The GOP and the Voting Rights Act

Jun 22 2006 Published by under Uncategorized

Today's episode in the ongoing tragicomic farce that is the American Congress involves the renewal of several provisions of the Voting Rights Act. Over the years, the VRA has gained a wide base of bipartisan support, and renewal of the act has typically been relatively easy. This time wasn't looking all that different - the Democratic caucus, White House, and Republican Congressional Leadership were all in favor - but that seems to have changed rather quickly today.

Apparently, the Republicans are (again) having problems with their rank-and-file members. The revolt apparently revolves around two issues: the states that are singled out by the act as requiring federal pre-clearance of any voting changes, and the requirement that multi-language ballots be provided in areas where they might be needed. The singling out of some states as requiring pre-clearance from the Justice Department is something that has irritated politicians in the areas in question for quite some time. They argue that while the pre-clearance might have been necessary back in the bad old days, they've been good and don't deserve the special treatment anymore. I'd have some sympathy for that argument, if it wasn't blatantly false - the Justice Department has objected to proposed election changes in the effected states literally hundreds of times over the past couple of decades (see here for an overview of the situation in just one of those states). I have much less sympathy for the language objections.
Proponents of the single-language ballot frame the argument as being related to immigration, and say that immigrants should have to learn English. The problem with that argument is that the vast majority of immigrants who want to become citizens already must demonstrate some proficiency in English. The people that the language requirements are meant to protect, and who are at risk of being effectively blocked from the political process if the requirement is dropped, are mostly native-born Americans. Despite the best efforts of the Republicans, not every family in the country uses English within the home. Some Americans who are citizens by birth do not do as well with English as they do with the language that they were raised with. Having things like voting instructions available in their native language makes it easier for them to vote with confidence.
I'd love to be able to tell you exactly which lawmakers are in favor of disenfranchising this group of native-born Americans, but I can't. You see, the decision to postpone the renewal vote indefinitely was made in a closed-door Republican caucus. Given the overwhelming support for the renewal among Democrats, the votes are almost certainly there to pass the bill. The Republican leadership is postponing the bill strictly to save themselves from the embarassment of needing the Democratic votes to get the measure passed. Heaven forbid, after all, that they actually allow the minority party anything more than a symbolic role in a substantive matter.

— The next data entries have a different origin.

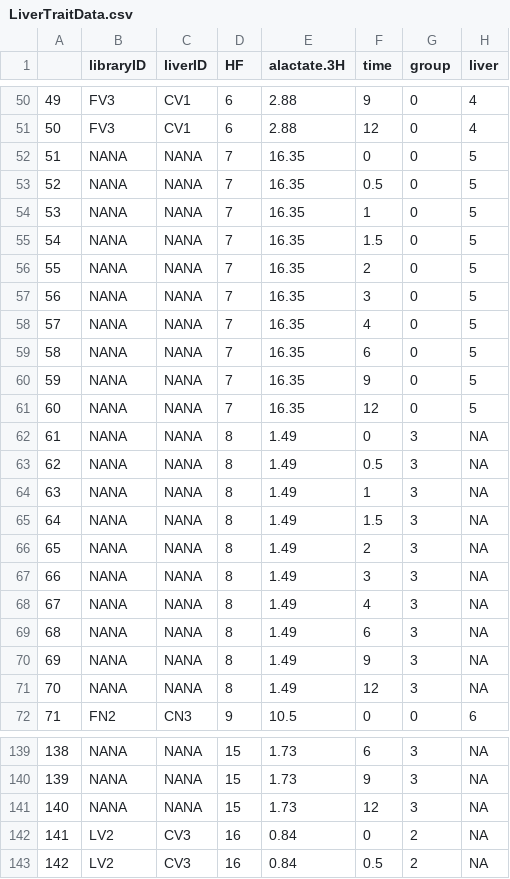
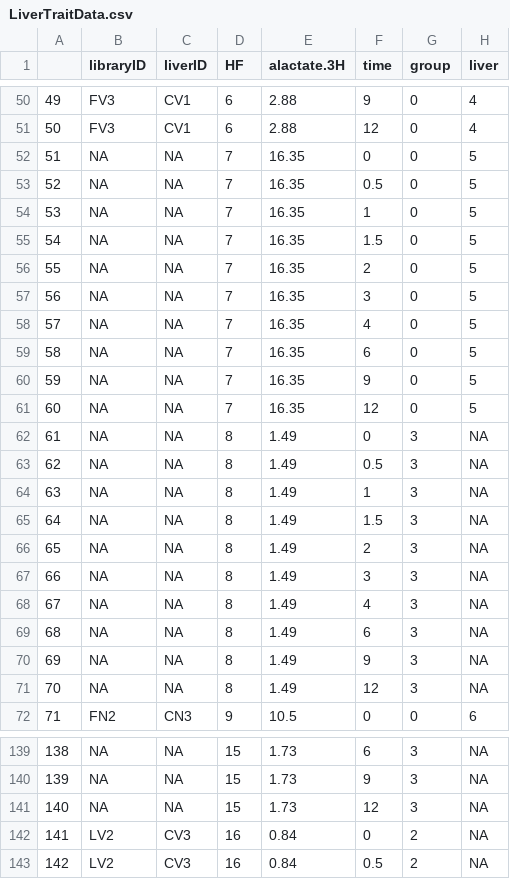
Before and after one commit to johncsantiago/Lactate-Correlation-Manuscript, a CSV file: Data/LiverTraitData.csv, drawn as a sheet; only a part is shown, gaps mark what is left out; the diff covers the shown part only; the diff names each change by its address in the sheet, - before the commit and + after, or states it on an @@ line.

Commit message:
Update LiverTraitData.csv

```diff
--- a/Data/LiverTraitData.csv
+++ b/Data/LiverTraitData.csv
-B52:B71 (libraryID): NANA
+B52:B71 (libraryID): NA
-C52:C71 (liverID): NANA
+C52:C71 (liverID): NA
-B139:B141 (libraryID): NANA
+B139:B141 (libraryID): NA
-C139:C141 (liverID): NANA
+C139:C141 (liverID): NA
```
Also changed, not shown: 114 edited cells elsewhere in this file.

2 responses so far

  • theRidger says:

    Lynn Westmoreland isn't having a great week, is he? Or maybe he thinks he is ... He can recite three of the ten commandments, he's against the voting rights act ... What's next?

  • jackd says:

    The sore point is, as you write, he VRA provisions that require Justice Department approval of election changes in the former Confederate states. While I agree, and your linked article reinforces, that this oversight is still needed, there is still a question of fairness. Why are no other states' election laws given this scrutiny? I won't say that the case can't be made that the old rebel states are still worse than the others, but has anyone done so?